It was about ten minutes later that I got things going again with the next round. The break had calmed me enough and I felt I was getting on top of things – I felt that it was running more smoothly. Nobody had complained yet – in fact a couple had told me it was going well, and that gave me a bit more confidence. By the time we finished two people had made speeches thanking me and called for a round of applause as appreciation for an enjoyable night. Everybody there told me they had had a good time and that I had done a good job of running it. I felt pleased – but more than that I was utterly exhausted. I slept well – over ten hours – and it was Monday morning when I was feeling more refreshed that it sank in and the elation hit me. I found myself flapping my hands in the shower! I feel a real sense of achievement for carrying the evening off successfully, and I know that even a year ago I would never have been able to stand up and speak in front of a group like that – let alone direct the proceedings.

I’m not in any hurry to repeat the experience – it was nerve-wracking and exhausting – but I feel proud of myself for doing a difficult job competently and managing to handle my anxiety. Thanks are also due to the people who took part on that night and were so supportive towards me – I couldn’t have got through it without certain people telling me early on that I was doing well and giving me a well-needed confidence boost.

I Can’t Cry Any More

I Can’t Cry Any More

My tears won’t come. I feel so close to breaking down in tears lately but for some reason I just can’t do it – my eyes remain resolutely dry. Although inside I might be despairing, on the outside there are no cracks in my mask.

Only the people reading this have any idea of the pain I carry inside. I am not able to show it or speak out about it. So I write instead and expose my feelings in this way.

Few of the people I have seen over the past few days will have garnered any hint of my hurt. I have kept it inside. I can still speak to them, laugh along with them, give every appearance of being my usual self while under the surface I am in turmoil. I actively hide it these days.

One if the factors that makes handling it more difficult is that I can’t talk about how I feel to anyone. I don’t mean that there is nobody I feel close enough to; what I mean is that I am literally not able to speak about my feelings. When I am under the added pressure of oral communication the words get stuck in my throat and I can’t get them out – I become mute.

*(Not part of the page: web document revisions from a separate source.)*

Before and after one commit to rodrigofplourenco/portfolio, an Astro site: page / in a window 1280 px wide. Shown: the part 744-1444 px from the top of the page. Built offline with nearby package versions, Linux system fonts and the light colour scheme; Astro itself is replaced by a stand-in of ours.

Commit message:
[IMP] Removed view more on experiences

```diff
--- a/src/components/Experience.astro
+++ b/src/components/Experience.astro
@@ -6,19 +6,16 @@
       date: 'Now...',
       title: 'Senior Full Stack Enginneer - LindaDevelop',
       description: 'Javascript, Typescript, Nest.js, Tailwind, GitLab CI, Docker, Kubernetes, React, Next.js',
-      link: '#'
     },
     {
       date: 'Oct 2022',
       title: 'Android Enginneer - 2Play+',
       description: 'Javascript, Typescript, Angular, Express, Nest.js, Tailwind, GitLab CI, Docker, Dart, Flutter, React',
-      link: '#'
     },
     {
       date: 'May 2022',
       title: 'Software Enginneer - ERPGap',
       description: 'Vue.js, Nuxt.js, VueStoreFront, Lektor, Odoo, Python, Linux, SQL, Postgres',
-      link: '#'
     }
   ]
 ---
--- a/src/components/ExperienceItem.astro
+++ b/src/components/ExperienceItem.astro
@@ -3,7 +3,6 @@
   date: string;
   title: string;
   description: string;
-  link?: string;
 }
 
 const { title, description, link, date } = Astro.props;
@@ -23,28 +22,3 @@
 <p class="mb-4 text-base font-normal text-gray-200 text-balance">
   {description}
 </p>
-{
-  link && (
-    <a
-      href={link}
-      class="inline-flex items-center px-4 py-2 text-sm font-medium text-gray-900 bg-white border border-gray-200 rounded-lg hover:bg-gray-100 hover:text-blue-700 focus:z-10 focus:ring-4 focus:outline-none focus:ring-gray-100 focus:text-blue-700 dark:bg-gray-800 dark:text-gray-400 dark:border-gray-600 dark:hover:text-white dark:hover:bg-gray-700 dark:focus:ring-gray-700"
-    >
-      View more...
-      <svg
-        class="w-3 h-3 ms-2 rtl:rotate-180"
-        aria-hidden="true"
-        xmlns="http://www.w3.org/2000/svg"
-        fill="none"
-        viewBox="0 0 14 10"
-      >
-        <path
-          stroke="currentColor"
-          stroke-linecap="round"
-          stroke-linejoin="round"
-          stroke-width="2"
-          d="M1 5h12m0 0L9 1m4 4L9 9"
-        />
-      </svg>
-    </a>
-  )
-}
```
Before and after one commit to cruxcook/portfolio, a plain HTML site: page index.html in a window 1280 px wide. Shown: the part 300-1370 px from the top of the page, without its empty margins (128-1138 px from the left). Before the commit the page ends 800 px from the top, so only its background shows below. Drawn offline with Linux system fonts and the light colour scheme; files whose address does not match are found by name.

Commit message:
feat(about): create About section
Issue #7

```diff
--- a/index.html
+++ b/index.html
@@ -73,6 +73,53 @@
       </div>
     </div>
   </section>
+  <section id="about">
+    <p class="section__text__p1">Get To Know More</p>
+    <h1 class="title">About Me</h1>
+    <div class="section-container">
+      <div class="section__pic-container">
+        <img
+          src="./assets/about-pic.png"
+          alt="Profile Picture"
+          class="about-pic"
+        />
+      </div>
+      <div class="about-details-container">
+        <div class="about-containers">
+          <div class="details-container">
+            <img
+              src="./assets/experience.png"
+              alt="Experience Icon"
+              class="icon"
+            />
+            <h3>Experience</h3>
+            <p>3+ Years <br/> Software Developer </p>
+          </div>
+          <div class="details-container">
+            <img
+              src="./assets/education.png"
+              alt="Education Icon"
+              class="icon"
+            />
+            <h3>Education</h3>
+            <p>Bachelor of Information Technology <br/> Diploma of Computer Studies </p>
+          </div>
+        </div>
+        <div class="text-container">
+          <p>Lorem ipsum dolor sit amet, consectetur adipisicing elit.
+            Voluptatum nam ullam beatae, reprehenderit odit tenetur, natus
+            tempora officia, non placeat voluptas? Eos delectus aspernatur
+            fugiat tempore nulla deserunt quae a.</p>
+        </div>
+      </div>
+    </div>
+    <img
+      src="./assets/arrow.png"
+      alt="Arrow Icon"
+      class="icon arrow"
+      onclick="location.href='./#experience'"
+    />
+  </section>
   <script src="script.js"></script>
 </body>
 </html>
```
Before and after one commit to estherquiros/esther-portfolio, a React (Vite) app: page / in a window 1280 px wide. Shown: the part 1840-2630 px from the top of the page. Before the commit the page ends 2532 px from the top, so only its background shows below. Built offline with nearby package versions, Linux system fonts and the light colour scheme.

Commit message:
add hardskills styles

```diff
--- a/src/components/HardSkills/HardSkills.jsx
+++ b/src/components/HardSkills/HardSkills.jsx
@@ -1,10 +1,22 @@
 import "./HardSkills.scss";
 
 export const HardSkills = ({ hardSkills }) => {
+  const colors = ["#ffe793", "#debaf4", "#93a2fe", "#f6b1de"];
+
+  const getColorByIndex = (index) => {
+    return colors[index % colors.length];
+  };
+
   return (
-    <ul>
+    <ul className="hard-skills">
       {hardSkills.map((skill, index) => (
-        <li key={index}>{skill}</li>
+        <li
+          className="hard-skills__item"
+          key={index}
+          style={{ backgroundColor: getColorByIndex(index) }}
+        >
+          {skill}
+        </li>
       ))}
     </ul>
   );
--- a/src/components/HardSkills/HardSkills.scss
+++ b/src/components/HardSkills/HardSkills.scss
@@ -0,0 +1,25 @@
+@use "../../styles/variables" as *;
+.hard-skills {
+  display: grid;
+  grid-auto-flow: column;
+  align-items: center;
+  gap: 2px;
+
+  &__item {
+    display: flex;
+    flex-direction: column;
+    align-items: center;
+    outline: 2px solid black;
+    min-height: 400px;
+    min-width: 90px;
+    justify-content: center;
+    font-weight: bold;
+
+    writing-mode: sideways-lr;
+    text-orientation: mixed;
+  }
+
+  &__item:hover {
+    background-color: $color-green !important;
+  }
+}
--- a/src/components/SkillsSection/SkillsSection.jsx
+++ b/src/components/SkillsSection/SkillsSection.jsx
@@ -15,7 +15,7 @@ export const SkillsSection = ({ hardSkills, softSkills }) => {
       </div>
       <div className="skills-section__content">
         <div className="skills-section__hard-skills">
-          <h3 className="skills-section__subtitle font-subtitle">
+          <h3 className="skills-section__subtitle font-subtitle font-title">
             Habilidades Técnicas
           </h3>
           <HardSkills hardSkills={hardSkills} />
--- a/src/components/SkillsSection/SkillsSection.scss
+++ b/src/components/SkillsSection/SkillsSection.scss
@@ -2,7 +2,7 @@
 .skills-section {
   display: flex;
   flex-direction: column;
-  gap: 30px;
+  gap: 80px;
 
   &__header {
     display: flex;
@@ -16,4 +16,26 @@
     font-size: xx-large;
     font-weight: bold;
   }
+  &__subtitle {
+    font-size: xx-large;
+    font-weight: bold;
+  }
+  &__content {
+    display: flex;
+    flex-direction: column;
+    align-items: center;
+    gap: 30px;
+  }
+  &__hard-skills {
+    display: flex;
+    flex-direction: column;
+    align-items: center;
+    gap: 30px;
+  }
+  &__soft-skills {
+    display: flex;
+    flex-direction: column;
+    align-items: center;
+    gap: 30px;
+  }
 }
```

It is not that the words themselves are blocked. Rather it is that I have a flood of words running through my mind but such is the intensity of emotion accompanying them that I involuntarily shut down. I would not even be able to read what I have written out loud.

Tears, words and other demonstrations of my emotions are not something I merely find difficult: they are mentally and physically almost impossible. Instead I am sitting here into the small hours again, writing these words as my way of dealing with my emotional pain. And by expressing my feelings in this way I am better able to cope with them.